What is expected - What lines of the data below hold the string "radius"? Copy each one out.
══ The input
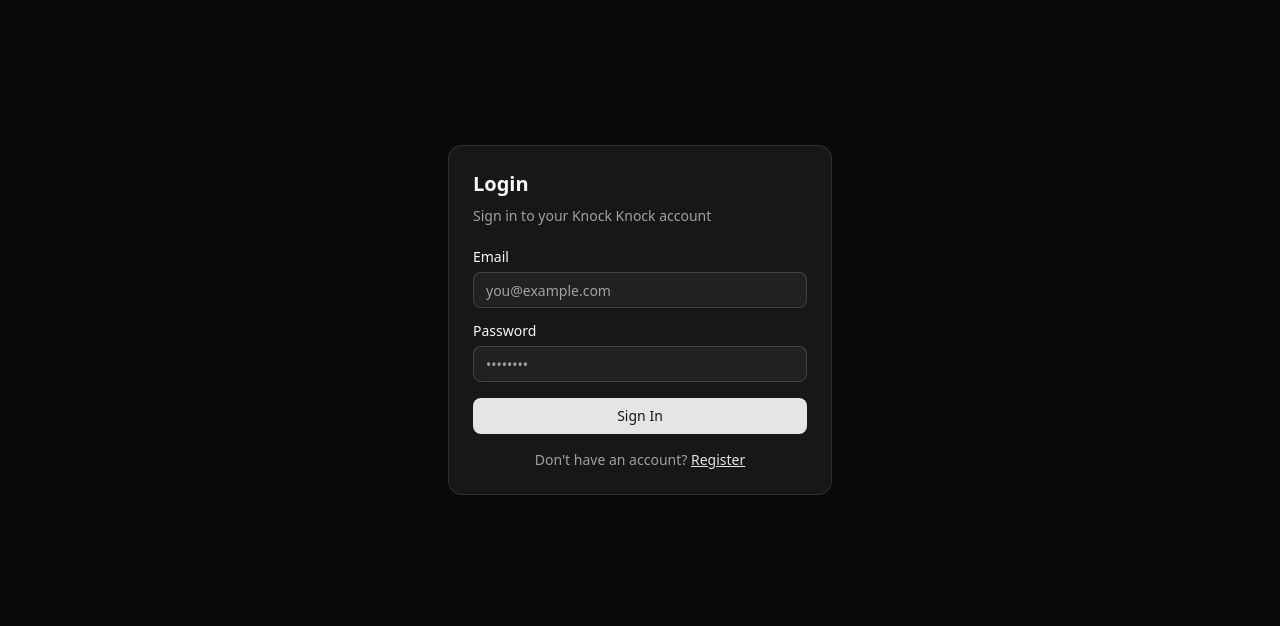
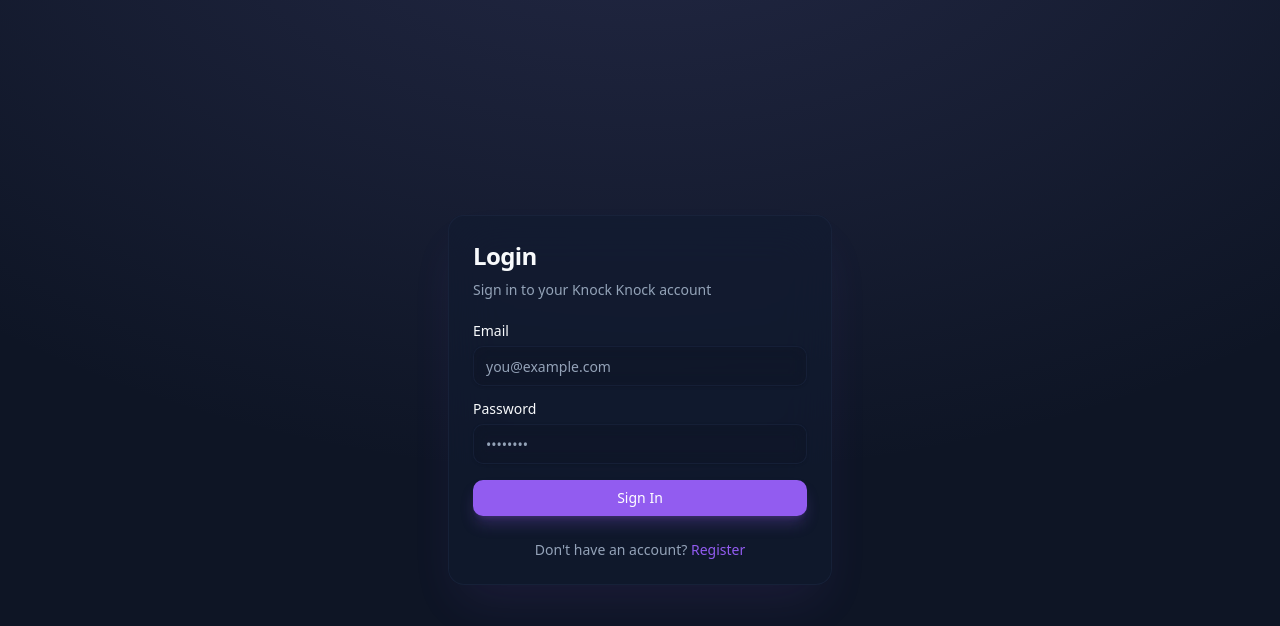
Before and after one commit to abdulhaseeb13mar/knock-knock-interface, a React (Vite) app: page /login in a window 1280 px wide. Shown: the top 626 px of the page. Built offline with nearby package versions, Linux system fonts and the light colour scheme; no server answers.

Commit message:
Change of theme

```diff
--- a/src/components/ui/button.tsx
+++ b/src/components/ui/button.tsx
@@ -1,23 +1,19 @@
-import * as React from "react"
-import { cva, type VariantProps } from "class-variance-authority"
-import { Slot } from "radix-ui"
+import * as React from "react";
 
-import { cn } from "@/lib/utils"
+import { cn } from "@/lib/utils";
+import { type VariantProps, cva } from "class-variance-authority";
+import { Slot } from "radix-ui";
 
 const buttonVariants = cva(
-  "inline-flex items-center justify-center gap-2 whitespace-nowrap rounded-md text-sm font-medium transition-all disabled:pointer-events-none disabled:opacity-50 [&_svg]:pointer-events-none [&_svg:not([class*='size-'])]:size-4 shrink-0 [&_svg]:shrink-0 outline-none focus-visible:border-ring focus-visible:ring-ring/50 focus-visible:ring-[3px] aria-invalid:ring-destructive/20 dark:aria-invalid:ring-destructive/40 aria-invalid:border-destructive",
+  "inline-flex items-center justify-center gap-2 whitespace-nowrap rounded-md text-sm font-medium transition-all disabled:pointer-events-none disabled:opacity-50 [&_svg]:pointer-events-none [&_svg:not([class*='size-'])]:size-4 shrink-0 [&_svg]:shrink-0 outline-none focus-visible:border-ring focus-visible:ring-ring/50 focus-visible:ring-[3px] aria-invalid:ring-destructive/20 aria-invalid:border-destructive hover:-translate-y-[0.5px] active:translate-y-[1px]",
   {
     variants: {
       variant: {
-        default: "bg-primary text-primary-foreground hover:bg-primary/90",
-        destructive:
-          "bg-destructive text-white hover:bg-destructive/90 focus-visible:ring-destructive/20 dark:focus-visible:ring-destructive/40 dark:bg-destructive/60",
-        outline:
-          "border bg-background shadow-xs hover:bg-accent hover:text-accent-foreground dark:bg-input/30 dark:border-input dark:hover:bg-input/50",
-        secondary:
-          "bg-secondary text-secondary-foreground hover:bg-secondary/80",
-        ghost:
-          "hover:bg-accent hover:text-accent-foreground dark:hover:bg-accent/50",
+        default: "bg-primary text-primary-foreground shadow-lg shadow-primary/25 hover:bg-primary/90 hover:shadow-primary/40",
+        destructive: "bg-destructive text-white hover:bg-destructive/90 focus-visible:ring-destructive/20",
+        outline: "border border-border/50 bg-background/50 backdrop-blur-sm shadow-sm hover:bg-accent/50 hover:text-accent-foreground",
+        secondary: "bg-secondary text-secondary-foreground hover:bg-secondary/80",
+        ghost: "hover:bg-accent/50 hover:text-accent-foreground",
         link: "text-primary underline-offset-4 hover:underline",
       },
       size: {
@@ -35,8 +31,8 @@
       variant: "default",
       size: "default",
     },
-  }
-)
+  },
+);
 
 function Button({
   className,
@@ -46,19 +42,11 @@
   ...props
 }: React.ComponentProps<"button"> &
   VariantProps<typeof buttonVariants> & {
-    asChild?: boolean
+    asChild?: boolean;
   }) {
-  const Comp = asChild ? Slot.Root : "button"
+  const Comp = asChild ? Slot.Root : "button";
 
-  return (
-    <Comp
-      data-slot="button"
-      data-variant={variant}
-      data-size={size}
-      className={cn(buttonVariants({ variant, size, className }))}
-      {...props}
-    />
-  )
+  return <Comp data-slot="button" data-variant={variant} data-size={size} className={cn(buttonVariants({ variant, size, className }))} {...props} />;
 }
 
-export { Button, buttonVariants }
+export { Button, buttonVariants };
--- a/src/components/ui/input.tsx
+++ b/src/components/ui/input.tsx
@@ -1,6 +1,6 @@
-import * as React from "react"
+import * as React from "react";
 
-import { cn } from "@/lib/utils"
+import { cn } from "@/lib/utils";
 
 function Input({ className, type, ...props }: React.ComponentProps<"input">) {
   return (
@@ -8,14 +8,14 @@
       type={type}
       data-slot="input"
       className={cn(
-        "file:text-foreground placeholder:text-muted-foreground selection:bg-primary selection:text-primary-foreground dark:bg-input/30 border-input h-9 w-full min-w-0 rounded-md border bg-transparent px-3 py-1 text-base shadow-xs transition-[color,box-shadow] outline-none file:inline-flex file:h-7 file:border-0 file:bg-transparent file:text-sm file:font-medium disabled:pointer-events-none disabled:cursor-not-allowed disabled:opacity-50 md:text-sm",
-        "focus-visible:border-ring focus-visible:ring-ring/50 focus-visible:ring-[3px]",
-        "aria-invalid:ring-destructive/20 dark:aria-invalid:ring-destructive/40 aria-invalid:border-destructive",
-        className
+        "file:text-foreground placeholder:text-muted-foreground selection:bg-primary/30 selection:text-primary-foreground border-border/50 h-10 w-full min-w-0 rounded-md border bg-background/50 px-3 py-1 text-base shadow-sm backdrop-blur-sm transition-all outline-none file:inline-flex file:h-7 file:border-0 file:bg-transparent file:text-sm file:font-medium disabled:pointer-events-none disabled:cursor-not-allowed disabled:opacity-50 md:text-sm",
+        "focus-visible:border-primary focus-visible:ring-primary/50 focus-visible:ring-[3px] focus-visible:bg-background",
+        "aria-invalid:ring-destructive/20 aria-invalid:border-destructive",
+        className,
       )}
       {...props}
     />
-  )
+  );
 }
 
-export { Input }
+export { Input };
--- a/src/index.css
+++ b/src/index.css
@@ -2,217 +2,92 @@
 @import "tw-animate-css";
 @import "shadcn/tailwind.css";
 
-@custom-variant dark (&:is(.dark *));
-
 @theme inline {
-
   --radius-sm: calc(var(--radius) - 4px);
-
   --radius-md: calc(var(--radius) - 2px);
-
   --radius-lg: var(--radius);
-
   --radius-xl: calc(var(--radius) + 4px);
-
   --radius-2xl: calc(var(--radius) + 8px);
-
   --radius-3xl: calc(var(--radius) + 12px);
-
   --radius-4xl: calc(var(--radius) + 16px);
-
   --color-background: var(--background);
-
   --color-foreground: var(--foreground);
-
   --color-card: var(--card);
-
   --color-card-foreground: var(--card-foreground);
-
   --color-popover: var(--popover);
-
   --color-popover-foreground: var(--popover-foreground);
-
   --color-primary: var(--primary);
-
   --color-primary-foreground: var(--primary-foreground);
-
   --color-secondary: var(--secondary);
-
   --color-secondary-foreground: var(--secondary-foreground);
-
   --color-muted: var(--muted);
-
   --color-muted-foreground: var(--muted-foreground);
-
   --color-accent: var(--accent);
-
   --color-accent-foreground: var(--accent-foreground);
-
   --color-destructive: var(--destructive);
-
   --color-border: var(--border);
-
   --color-input: var(--input);
-
   --color-ring: var(--ring);
-
   --color-chart-1: var(--chart-1);
-
   --color-chart-2: var(--chart-2);
-
   --color-chart-3: var(--chart-3);
-
   --color-chart-4: var(--chart-4);
-
   --color-chart-5: var(--chart-5);
-
   --color-sidebar: var(--sidebar);
-
   --color-sidebar-foreground: var(--sidebar-foreground);
-
   --color-sidebar-primary: var(--sidebar-primary);
-
   --color-sidebar-primary-foreground: var(--sidebar-primary-foreground);
-
   --color-sidebar-accent: var(--sidebar-accent);
-
   --color-sidebar-accent-foreground: var(--sidebar-accent-foreground);
-
   --color-sidebar-border: var(--sidebar-border);
-
   --color-sidebar-ring: var(--sidebar-ring);
 }
 
 :root {
+  /* Midnight Slate & Indigo/Violet Theme (Dark Only) */
+  --radius: 0.75rem;
 
-  --radius: 0.625rem;
+  --background: hsl(222, 47%, 10%); /* Deep Midnight Slate */
+  --foreground: hsl(210, 40%, 98%); /* Off-white text */
+  --card: hsl(222, 47%, 13%); /* Slightly lighter slate for cards */
+  --card-foreground: hsl(210, 40%, 98%);
+  --popover: hsl(222, 47%, 13%);
+  --popover-foreground: hsl(210, 40%, 98%);
 
-  --background: oklch(1 0 0);
+  /* Primary Action: Vibrant Violet/Indigo */
+  --primary: hsl(262, 83%, 65%);
+  --primary-foreground: hsl(0, 0%, 100%);
 
-  --foreground: oklch(0.145 0 0);
+  /* Secondary / Muted actions */
+  --secondary: hsl(223, 40%, 18%);
+  --secondary-foreground: hsl(210, 40%, 98%);
+  --muted: hsl(223, 40%, 18%);
+  --muted-foreground: hsl(215, 20%, 65%);
 
-  --card: oklch(1 0 0);
+  --accent: hsla(262, 83%, 65%, 0.15); /* Subtle tinted background for hover/active */
+  --accent-foreground: hsl(262, 83%, 75%); /* Brighter violet for text on accent */
 
-  --card-foreground: oklch(0.145 0 0);
+  --destructive: hsl(0, 84%, 60%);
+  --border: hsl(223, 40%, 20%);
+  --input: hsl(223, 40%, 20%);
+  --ring: hsl(262, 83%, 65%);
 
-  --popover: oklch(1 0 0);
+  /* Charts */
+  --chart-1: hsl(262, 83%, 65%);
+  --chart-2: hsl(190, 90%, 50%);
+  --chart-3: hsl(30, 80%, 55%);
+  --chart-4: hsl(280, 65%, 60%);
+  --chart-5: hsl(340, 75%, 55%);
 
-  --popover-foreground: oklch(0.145 0 0);
-
-  --primary: oklch(0.205 0 0);
-
-  --primary-foreground: oklch(0.985 0 0);
-
-  --secondary: oklch(0.97 0 0);
-
-  --secondary-foreground: oklch(0.205 0 0);
-
-  --muted: oklch(0.97 0 0);
-
-  --muted-foreground: oklch(0.556 0 0);
-
-  --accent: oklch(0.97 0 0);
-
-  --accent-foreground: oklch(0.205 0 0);
-
-  --destructive: oklch(0.577 0.245 27.325);
-
-  --border: oklch(0.922 0 0);
-
-  --input: oklch(0.922 0 0);
-
-  --ring: oklch(0.708 0 0);
-
-  --chart-1: oklch(0.646 0.222 41.116);
-
-  --chart-2: oklch(0.6 0.118 184.704);
-
-  --chart-3: oklch(0.398 0.07 227.392);
-
-  --chart-4: oklch(0.828 0.189 84.429);
-
-  --chart-5: oklch(0.769 0.188 70.08);
-
-  --sidebar: oklch(0.985 0 0);
-
-  --sidebar-foreground: oklch(0.145 0 0);
-
-  --sidebar-primary: oklch(0.205 0 0);
-
-  --sidebar-primary-foreground: oklch(0.985 0 0);
-
-  --sidebar-accent: oklch(0.97 0 0);
-
-  --sidebar-accent-foreground: oklch(0.205 0 0);
-
-  --sidebar-border: oklch(0.922 0 0);
-
-  --sidebar-ring: oklch(0.708 0 0);
-}
-
-.dark {
-
-  --background: oklch(0.145 0 0);
-
-  --foreground: oklch(0.985 0 0);
-
-  --card: oklch(0.205 0 0);
-
-  --card-foreground: oklch(0.985 0 0);
-
-  --popover: oklch(0.205 0 0);
-
-  --popover-foreground: oklch(0.985 0 0);
-
-  --primary: oklch(0.922 0 0);
-
-  --primary-foreground: oklch(0.205 0 0);
-
-  --secondary: oklch(0.269 0 0);
-
-  --secondary-foreground: oklch(0.985 0 0);
-
-  --muted: oklch(0.269 0 0);
-
-  --muted-foreground: oklch(0.708 0 0);
-
-  --accent: oklch(0.269 0 0);
-
-  --accent-foreground: oklch(0.985 0 0);
-
-  --destructive: oklch(0.704 0.191 22.216);
-
-  --border: oklch(1 0 0 / 10%);
-
-  --input: oklch(1 0 0 / 15%);
-
-  --ring: oklch(0.556 0 0);
-
-  --chart-1: oklch(0.488 0.243 264.376);
-
-  --chart-2: oklch(0.696 0.17 162.48);
-
-  --chart-3: oklch(0.769 0.188 70.08);
-
-  --chart-4: oklch(0.627 0.265 303.9);
-
-  --chart-5: oklch(0.645 0.246 16.439);
-
-  --sidebar: oklch(0.205 0 0);
-
-  --sidebar-foreground: oklch(0.985 0 0);
-
-  --sidebar-primary: oklch(0.488 0.243 264.376);
-
-  --sidebar-primary-foreground: oklch(0.985 0 0);
-
-  --sidebar-accent: oklch(0.269 0 0);
-
-  --sidebar-accent-foreground: oklch(0.985 0 0);
-
-  --sidebar-border: oklch(1 0 0 / 10%);
-
-  --sidebar-ring: oklch(0.556 0 0);
+  /* Sidebar */
+  --sidebar: hsl(222, 47%, 10%);
+  --sidebar-foreground: hsl(210, 40%, 98%);
+  --sidebar-primary: hsl(262, 83%, 65%);
+  --sidebar-primary-foreground: hsl(0, 0%, 100%);
+  --sidebar-accent: hsl(223, 40%, 18%);
+  --sidebar-accent-foreground: hsl(210, 40%, 98%);
+  --sidebar-border: hsl(223, 40%, 20%);
+  --sidebar-ring: hsl(262, 83%, 65%);
 }
 
 @layer base {
@@ -220,6 +95,10 @@
     @apply border-border outline-ring/50;
   }
   body {
-    @apply bg-background text-foreground;
+    @apply bg-background text-foreground antialiased;
   }
 }
+
+::selection {
+  @apply bg-primary/30 text-primary-foreground;
+}
--- a/src/main.tsx
+++ b/src/main.tsx
@@ -11,7 +11,7 @@
   <StrictMode>
     <QueryClientProvider>
       <RouterProvider router={router} />
-      <Toaster richColors position="top-right" />
+      <Toaster richColors position="top-right" theme="dark" />
     </QueryClientProvider>
   </StrictMode>,
 );
--- a/src/pages/login/index.tsx
+++ b/src/pages/login/index.tsx
@@ -31,29 +31,45 @@
   }
 
   return (
-    <div className="flex items-center justify-center min-h-[80vh] px-4">
-      <Card className="w-full max-w-sm">
+    <div className="flex items-center justify-center min-h-screen px-4 bg-background text-foreground bg-[radial-gradient(ellipse_80%_80%_at_50%_-20%,rgba(120,119,198,0.2),rgba(255,255,255,0))]">
+      <Card className="w-full max-w-sm shadow-2xl shadow-primary/10 border-border/50 bg-card/80 backdrop-blur-xl supports-[backdrop-filter]:bg-card/60">
         <CardHeader>
-          <CardTitle className="text-xl">Login</CardTitle>
+          <CardTitle className="text-2xl font-bold tracking-tight">Login</CardTitle>
           <CardDescription>Sign in to your Knock Knock account</CardDescription>
         </CardHeader>
         <CardContent>
           <form onSubmit={handleSubmit} className="space-y-4">
             <div className="space-y-2">
               <Label htmlFor="email">Email</Label>
-              <Input id="email" type="email" required value={email} onChange={(e) => setEmail(e.target.value)} placeholder="you@example.com" />
+              <Input
+                id="email"
+                type="email"
+                required
+                value={email}
+                onChange={(e) => setEmail(e.target.value)}
+                placeholder="you@example.com"
+                className="bg-background/50 border-border/50 focus-visible:ring-primary/50 transition-all"
+              />
             </div>
             <div className="space-y-2">
               <Label htmlFor="password">Password</Label>
-              <Input id="password" type="password" required value={password} onChange={(e) => setPassword(e.target.value)} placeholder="••••••••" />
+              <Input
+                id="password"
+                type="password"
+                required
+                value={password}
+                onChange={(e) => setPassword(e.target.value)}
+                placeholder="••••••••"
+                className="bg-background/50 border-border/50 focus-visible:ring-primary/50 transition-all"
+              />
             </div>
-            <Button type="submit" className="w-full" disabled={loginMutation.isPending}>
+            <Button type="submit" className="w-full shadow-lg shadow-primary/25" disabled={loginMutation.isPending}>
               {loginMutation.isPending ? "Signing in…" : "Sign In"}
             </Button>
           </form>
-          <p className="mt-4 text-center text-sm text-muted-foreground">
+          <p className="mt-6 text-center text-sm text-muted-foreground">
             Don't have an account?{" "}
-            <Link to="/register" className="underline text-primary">
+            <Link to="/register" className="font-medium text-primary hover:text-primary/80 transition-colors">
               Register
             </Link>
           </p>
```
Also changed, not shown: src/components/Sidebar.tsx (+20 -16 lines), src/layouts/DashboardLayout.tsx (+4 -4 lines), src/pages/dashboard/index.tsx (+21 -12 lines), src/pages/home/index.tsx (+30 -22 lines), src/pages/register/index.tsx (+16 -7 lines).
════
Exercise output -
   --radius-sm: calc(var(--radius) - 4px);
   --radius-md: calc(var(--radius) - 2px);
   --radius-lg: var(--radius);
   --radius-xl: calc(var(--radius) + 4px);
   --radius-2xl: calc(var(--radius) + 8px);
   --radius-3xl: calc(var(--radius) + 12px);
   --radius-4xl: calc(var(--radius) + 16px);
+  --radius: 0.75rem;
-  --radius: 0.625rem;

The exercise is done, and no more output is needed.